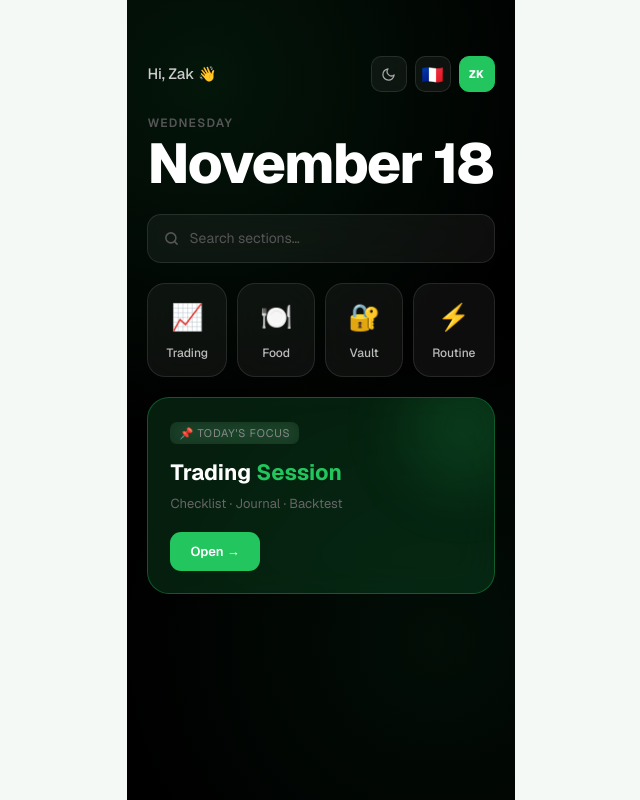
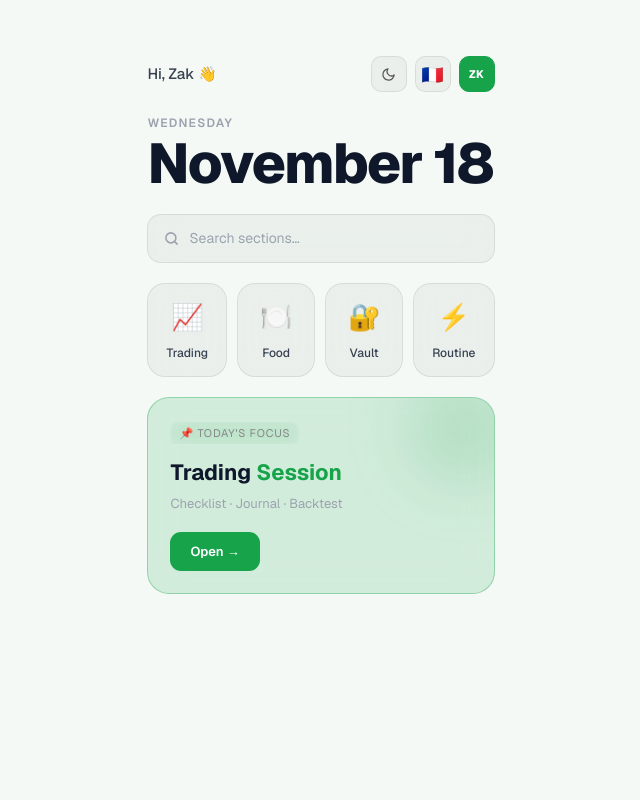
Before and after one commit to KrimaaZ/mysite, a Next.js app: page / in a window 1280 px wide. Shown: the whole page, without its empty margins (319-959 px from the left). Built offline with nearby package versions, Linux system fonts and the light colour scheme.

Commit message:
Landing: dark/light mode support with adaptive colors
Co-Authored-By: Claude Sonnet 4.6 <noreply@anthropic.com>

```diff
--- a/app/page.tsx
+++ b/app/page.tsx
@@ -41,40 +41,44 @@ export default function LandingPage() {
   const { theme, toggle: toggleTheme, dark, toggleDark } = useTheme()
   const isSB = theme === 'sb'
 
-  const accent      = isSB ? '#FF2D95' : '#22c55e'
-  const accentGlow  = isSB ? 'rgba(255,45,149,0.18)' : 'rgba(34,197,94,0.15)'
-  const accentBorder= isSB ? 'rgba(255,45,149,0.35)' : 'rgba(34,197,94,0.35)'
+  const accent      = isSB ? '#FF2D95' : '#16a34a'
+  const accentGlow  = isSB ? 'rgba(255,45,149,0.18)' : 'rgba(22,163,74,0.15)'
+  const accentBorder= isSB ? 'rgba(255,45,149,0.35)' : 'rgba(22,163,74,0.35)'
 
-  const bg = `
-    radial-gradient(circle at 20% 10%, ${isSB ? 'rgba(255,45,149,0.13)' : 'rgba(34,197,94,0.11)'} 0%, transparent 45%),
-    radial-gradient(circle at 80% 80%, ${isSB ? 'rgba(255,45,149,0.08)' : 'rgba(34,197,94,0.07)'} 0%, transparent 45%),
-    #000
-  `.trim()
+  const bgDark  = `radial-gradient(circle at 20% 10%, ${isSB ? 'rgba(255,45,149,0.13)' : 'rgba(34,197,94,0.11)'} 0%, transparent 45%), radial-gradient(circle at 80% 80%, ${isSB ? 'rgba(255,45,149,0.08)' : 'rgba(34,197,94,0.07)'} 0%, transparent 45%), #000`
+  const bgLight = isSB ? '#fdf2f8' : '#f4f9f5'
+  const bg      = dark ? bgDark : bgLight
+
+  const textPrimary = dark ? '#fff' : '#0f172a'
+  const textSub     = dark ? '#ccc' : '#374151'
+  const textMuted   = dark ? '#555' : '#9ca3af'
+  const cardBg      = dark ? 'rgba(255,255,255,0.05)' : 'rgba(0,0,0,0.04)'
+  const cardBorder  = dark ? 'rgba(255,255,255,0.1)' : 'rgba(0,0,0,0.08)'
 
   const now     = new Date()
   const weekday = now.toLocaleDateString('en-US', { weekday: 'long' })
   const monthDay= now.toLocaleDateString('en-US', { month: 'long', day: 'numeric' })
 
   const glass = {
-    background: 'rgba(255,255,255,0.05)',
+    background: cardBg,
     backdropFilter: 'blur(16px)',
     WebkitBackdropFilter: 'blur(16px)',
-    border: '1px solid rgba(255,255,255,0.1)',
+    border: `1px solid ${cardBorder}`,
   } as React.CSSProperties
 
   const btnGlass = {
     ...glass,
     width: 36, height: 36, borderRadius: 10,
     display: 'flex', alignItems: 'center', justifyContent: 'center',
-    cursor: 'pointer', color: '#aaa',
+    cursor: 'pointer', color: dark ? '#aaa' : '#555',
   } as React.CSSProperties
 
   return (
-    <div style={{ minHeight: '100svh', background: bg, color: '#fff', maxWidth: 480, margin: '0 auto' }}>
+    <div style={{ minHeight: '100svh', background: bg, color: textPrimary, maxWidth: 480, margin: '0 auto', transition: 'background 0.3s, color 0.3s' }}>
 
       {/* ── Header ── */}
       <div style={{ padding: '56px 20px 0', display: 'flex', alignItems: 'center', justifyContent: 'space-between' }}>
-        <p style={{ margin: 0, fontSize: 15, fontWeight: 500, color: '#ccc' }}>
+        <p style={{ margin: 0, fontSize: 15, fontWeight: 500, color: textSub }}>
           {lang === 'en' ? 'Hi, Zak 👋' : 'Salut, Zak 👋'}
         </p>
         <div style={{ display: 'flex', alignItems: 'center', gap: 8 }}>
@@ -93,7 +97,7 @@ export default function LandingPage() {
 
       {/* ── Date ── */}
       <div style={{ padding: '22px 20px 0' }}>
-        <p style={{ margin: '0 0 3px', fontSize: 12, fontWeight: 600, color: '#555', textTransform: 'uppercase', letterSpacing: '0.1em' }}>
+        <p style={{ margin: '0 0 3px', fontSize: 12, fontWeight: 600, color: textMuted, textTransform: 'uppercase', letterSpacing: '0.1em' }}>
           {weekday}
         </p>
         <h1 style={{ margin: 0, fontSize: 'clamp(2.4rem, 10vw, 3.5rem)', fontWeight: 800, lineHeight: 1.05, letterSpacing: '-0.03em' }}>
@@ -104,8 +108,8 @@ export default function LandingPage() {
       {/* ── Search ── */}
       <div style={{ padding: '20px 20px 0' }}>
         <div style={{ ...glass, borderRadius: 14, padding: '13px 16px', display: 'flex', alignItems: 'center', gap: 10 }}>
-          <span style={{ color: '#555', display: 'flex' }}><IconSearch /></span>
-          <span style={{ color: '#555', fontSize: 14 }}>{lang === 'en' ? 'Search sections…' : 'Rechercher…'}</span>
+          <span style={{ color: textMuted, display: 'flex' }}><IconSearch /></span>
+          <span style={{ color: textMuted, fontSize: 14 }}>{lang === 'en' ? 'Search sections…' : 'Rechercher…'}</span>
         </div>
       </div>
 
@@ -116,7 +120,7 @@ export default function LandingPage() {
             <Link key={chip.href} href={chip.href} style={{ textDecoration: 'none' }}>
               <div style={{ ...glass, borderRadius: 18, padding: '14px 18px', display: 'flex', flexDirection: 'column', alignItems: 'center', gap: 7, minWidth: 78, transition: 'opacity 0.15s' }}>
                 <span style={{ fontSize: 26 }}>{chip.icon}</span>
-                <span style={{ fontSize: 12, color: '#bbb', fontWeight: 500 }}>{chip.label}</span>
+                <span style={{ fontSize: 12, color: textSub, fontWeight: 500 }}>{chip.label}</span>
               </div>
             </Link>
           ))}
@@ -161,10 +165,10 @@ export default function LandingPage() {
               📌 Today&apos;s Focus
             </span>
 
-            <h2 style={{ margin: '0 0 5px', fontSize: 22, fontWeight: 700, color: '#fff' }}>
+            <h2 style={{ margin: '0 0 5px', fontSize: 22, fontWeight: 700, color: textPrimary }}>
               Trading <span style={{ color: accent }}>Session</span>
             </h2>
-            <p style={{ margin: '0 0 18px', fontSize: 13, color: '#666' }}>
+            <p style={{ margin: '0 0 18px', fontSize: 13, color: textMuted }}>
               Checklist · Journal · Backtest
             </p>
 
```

---

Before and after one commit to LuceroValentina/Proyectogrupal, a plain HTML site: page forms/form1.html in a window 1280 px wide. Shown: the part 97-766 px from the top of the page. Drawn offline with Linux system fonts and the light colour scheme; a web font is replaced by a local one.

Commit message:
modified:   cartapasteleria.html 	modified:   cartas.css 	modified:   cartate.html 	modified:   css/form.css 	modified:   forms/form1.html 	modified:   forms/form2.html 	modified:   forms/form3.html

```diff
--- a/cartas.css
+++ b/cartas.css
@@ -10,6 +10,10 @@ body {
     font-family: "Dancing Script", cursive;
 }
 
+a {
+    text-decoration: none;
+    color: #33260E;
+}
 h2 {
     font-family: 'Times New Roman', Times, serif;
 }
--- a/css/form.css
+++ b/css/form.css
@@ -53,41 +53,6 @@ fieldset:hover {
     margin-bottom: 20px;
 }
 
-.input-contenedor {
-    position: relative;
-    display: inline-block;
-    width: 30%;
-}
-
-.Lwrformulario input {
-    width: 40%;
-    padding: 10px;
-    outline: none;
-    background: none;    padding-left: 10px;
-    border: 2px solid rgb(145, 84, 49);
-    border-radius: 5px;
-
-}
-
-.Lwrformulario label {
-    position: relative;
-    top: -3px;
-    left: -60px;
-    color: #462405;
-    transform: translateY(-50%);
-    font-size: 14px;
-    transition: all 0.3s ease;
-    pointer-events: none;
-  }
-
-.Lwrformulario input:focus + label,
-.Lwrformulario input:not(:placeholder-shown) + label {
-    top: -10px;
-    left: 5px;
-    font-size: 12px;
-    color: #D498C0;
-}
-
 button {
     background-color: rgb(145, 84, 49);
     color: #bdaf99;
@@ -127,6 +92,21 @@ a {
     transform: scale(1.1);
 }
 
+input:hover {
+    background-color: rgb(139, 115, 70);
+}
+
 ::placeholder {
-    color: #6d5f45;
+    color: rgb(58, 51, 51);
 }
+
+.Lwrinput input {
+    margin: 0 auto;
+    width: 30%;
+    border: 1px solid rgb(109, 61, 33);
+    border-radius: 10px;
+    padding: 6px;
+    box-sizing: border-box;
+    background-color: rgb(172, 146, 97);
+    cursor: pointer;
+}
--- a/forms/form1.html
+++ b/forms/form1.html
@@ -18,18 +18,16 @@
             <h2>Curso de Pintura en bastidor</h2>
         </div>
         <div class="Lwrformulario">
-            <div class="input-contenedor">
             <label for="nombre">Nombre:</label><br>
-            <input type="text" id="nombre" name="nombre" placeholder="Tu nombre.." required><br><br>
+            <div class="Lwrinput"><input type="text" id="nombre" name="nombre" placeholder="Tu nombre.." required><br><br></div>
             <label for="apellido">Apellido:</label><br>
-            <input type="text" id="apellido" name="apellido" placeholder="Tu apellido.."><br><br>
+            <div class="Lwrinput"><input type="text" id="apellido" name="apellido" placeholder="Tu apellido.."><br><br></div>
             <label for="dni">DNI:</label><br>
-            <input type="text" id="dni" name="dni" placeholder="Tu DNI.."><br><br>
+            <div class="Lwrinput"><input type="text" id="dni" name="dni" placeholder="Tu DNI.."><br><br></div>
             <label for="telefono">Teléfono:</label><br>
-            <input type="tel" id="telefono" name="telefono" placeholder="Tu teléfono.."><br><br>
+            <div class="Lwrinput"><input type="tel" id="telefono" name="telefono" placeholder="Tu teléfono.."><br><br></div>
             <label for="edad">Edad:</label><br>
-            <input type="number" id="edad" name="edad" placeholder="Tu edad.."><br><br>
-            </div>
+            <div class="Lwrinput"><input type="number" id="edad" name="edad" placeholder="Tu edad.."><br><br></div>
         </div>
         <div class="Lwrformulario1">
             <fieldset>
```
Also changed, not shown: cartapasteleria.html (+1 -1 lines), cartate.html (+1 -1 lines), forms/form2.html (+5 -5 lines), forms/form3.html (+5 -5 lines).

==

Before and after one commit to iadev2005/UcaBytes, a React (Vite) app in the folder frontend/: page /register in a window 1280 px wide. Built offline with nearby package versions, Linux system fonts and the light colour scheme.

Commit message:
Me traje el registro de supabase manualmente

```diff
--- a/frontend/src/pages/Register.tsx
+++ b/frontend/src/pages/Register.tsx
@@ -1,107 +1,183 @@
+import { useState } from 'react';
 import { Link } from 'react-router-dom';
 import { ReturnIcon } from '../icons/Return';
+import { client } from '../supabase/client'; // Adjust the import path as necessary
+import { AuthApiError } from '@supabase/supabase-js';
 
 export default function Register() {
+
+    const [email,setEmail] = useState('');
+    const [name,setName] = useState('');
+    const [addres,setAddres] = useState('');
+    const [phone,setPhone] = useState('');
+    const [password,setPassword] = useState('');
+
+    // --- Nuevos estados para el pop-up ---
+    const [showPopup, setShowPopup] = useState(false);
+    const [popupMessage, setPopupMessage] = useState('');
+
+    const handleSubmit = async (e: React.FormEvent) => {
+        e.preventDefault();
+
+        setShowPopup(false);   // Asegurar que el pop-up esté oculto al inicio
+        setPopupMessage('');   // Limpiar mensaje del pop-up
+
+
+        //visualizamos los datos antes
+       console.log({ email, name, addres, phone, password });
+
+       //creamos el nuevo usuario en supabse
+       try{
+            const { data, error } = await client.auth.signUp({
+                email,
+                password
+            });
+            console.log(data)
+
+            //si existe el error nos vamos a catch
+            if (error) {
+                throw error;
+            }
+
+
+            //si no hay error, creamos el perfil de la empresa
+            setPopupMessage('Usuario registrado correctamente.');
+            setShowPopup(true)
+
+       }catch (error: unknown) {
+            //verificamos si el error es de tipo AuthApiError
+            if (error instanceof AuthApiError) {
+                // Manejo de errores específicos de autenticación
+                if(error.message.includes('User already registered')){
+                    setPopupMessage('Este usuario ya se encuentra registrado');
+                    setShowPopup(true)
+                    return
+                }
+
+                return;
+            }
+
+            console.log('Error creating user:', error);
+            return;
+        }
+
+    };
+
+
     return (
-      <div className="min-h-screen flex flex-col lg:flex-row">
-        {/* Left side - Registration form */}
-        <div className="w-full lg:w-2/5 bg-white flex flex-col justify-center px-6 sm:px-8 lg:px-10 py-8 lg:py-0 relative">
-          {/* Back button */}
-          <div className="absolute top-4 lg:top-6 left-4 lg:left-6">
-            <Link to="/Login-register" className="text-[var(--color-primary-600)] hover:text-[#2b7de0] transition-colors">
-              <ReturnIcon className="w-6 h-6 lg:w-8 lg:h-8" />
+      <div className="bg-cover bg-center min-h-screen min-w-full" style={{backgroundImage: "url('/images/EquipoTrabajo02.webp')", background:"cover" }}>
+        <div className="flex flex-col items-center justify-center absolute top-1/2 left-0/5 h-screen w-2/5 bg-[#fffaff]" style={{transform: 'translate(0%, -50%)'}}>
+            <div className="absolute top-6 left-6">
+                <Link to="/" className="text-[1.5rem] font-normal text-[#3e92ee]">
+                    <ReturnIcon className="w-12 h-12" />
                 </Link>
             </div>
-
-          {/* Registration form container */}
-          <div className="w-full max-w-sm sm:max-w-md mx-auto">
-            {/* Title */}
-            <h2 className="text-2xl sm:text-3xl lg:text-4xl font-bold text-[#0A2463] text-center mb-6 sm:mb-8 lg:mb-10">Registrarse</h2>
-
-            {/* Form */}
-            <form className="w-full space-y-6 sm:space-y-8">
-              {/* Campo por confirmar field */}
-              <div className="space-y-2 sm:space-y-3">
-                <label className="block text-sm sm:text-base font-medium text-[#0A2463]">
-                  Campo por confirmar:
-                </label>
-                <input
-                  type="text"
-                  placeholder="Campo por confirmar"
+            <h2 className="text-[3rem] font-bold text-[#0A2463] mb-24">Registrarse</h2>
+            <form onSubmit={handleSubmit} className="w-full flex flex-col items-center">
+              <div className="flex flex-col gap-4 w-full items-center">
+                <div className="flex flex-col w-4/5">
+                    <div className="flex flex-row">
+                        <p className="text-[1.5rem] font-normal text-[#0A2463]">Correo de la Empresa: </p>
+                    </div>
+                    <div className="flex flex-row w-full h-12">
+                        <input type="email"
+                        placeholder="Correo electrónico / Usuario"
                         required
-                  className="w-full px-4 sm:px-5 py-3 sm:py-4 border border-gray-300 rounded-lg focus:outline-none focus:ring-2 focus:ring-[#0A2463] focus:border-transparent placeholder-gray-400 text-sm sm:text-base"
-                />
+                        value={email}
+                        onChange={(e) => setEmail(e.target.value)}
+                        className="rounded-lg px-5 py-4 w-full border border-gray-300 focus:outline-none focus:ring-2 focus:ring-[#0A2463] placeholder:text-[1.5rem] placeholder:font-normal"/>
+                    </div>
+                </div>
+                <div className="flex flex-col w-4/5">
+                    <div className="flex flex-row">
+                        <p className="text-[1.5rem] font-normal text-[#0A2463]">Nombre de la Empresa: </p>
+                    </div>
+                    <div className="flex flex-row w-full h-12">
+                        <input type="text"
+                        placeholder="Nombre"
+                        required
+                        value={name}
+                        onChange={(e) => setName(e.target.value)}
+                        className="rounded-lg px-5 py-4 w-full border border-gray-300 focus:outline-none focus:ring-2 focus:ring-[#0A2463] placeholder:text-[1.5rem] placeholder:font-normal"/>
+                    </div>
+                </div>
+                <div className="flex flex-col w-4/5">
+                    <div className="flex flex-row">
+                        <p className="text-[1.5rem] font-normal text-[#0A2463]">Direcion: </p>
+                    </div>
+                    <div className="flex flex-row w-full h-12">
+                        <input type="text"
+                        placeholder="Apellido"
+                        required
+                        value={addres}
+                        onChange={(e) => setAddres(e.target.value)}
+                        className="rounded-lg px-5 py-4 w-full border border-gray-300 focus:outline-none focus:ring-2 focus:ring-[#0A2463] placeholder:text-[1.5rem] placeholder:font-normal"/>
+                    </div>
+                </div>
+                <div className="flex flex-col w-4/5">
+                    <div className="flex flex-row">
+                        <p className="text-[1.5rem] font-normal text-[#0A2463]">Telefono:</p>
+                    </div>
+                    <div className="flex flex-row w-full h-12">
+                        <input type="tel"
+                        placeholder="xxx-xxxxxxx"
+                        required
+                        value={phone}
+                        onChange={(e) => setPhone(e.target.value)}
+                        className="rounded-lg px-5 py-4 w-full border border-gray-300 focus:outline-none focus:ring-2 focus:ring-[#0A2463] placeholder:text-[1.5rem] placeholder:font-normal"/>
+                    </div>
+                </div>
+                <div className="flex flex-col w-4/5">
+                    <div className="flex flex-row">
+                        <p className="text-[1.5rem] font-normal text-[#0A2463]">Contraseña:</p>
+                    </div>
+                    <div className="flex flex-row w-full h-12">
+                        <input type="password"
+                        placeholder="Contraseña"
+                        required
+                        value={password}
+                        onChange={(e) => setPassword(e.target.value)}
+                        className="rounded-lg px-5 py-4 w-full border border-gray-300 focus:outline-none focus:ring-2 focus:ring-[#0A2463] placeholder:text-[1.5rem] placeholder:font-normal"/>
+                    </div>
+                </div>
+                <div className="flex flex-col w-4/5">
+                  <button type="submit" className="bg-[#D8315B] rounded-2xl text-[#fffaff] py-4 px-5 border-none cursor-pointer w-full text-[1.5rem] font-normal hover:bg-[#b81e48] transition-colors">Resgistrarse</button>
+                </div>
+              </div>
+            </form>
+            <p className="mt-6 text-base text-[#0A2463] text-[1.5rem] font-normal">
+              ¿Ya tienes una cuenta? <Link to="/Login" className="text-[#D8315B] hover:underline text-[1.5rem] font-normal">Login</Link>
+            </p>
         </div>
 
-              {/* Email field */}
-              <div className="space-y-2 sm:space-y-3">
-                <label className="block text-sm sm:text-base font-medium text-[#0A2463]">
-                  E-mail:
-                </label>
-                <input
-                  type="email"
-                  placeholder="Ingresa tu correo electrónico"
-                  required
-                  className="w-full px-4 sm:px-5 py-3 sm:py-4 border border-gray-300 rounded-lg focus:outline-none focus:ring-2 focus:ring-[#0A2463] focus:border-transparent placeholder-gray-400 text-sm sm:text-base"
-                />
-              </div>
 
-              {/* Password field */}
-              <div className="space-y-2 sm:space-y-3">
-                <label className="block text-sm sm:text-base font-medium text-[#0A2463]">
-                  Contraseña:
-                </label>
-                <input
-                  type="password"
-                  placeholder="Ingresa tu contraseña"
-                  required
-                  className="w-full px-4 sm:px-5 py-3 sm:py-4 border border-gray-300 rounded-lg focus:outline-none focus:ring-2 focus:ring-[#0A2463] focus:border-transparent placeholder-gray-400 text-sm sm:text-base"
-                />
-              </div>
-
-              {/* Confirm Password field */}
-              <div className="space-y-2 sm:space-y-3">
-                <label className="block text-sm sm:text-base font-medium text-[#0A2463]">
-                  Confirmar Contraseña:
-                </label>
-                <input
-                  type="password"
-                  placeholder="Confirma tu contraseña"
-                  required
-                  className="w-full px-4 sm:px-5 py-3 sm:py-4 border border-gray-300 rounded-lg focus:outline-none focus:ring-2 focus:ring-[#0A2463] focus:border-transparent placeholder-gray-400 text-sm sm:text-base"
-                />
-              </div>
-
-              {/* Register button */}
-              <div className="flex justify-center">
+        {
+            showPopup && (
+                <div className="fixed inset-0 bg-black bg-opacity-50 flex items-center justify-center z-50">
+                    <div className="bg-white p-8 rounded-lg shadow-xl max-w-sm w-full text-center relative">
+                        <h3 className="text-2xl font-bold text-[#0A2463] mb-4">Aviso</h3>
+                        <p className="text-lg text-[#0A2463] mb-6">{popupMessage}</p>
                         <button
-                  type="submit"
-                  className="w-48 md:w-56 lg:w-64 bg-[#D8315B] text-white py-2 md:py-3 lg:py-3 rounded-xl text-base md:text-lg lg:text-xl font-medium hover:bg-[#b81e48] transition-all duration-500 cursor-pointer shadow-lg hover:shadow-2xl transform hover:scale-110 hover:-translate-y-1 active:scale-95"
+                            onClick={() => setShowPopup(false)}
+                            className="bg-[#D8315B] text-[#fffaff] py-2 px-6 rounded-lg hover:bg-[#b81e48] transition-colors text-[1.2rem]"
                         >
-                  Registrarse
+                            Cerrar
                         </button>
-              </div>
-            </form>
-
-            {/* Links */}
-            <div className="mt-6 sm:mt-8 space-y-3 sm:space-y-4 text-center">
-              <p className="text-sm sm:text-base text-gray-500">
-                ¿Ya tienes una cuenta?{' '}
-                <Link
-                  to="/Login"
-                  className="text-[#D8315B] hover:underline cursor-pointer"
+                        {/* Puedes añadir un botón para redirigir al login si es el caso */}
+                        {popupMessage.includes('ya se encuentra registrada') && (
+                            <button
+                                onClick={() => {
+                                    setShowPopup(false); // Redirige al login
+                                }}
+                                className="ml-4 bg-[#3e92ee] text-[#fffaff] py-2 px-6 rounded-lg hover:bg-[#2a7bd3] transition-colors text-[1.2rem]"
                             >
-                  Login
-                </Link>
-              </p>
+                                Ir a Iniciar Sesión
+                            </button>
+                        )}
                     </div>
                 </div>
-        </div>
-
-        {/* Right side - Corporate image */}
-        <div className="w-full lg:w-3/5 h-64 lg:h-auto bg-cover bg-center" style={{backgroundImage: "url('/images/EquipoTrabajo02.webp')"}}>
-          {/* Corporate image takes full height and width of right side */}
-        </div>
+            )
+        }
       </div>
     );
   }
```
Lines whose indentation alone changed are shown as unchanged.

- _Task_: Go through the records above and copy every line holding the word "button".

- _Answer_:
 button {
-          {/* Back button */}
+                  <button type="submit" className="bg-[#D8315B] rounded-2xl text-[#fffaff] py-4 px-5 border-none cursor-pointer w-full text-[1.5rem] font-normal hover:bg-[#b81e48] transition-colors">Resgistrarse</button>
-              {/* Register button */}
                         <button
                         </button>
+                            <button
+                            </button>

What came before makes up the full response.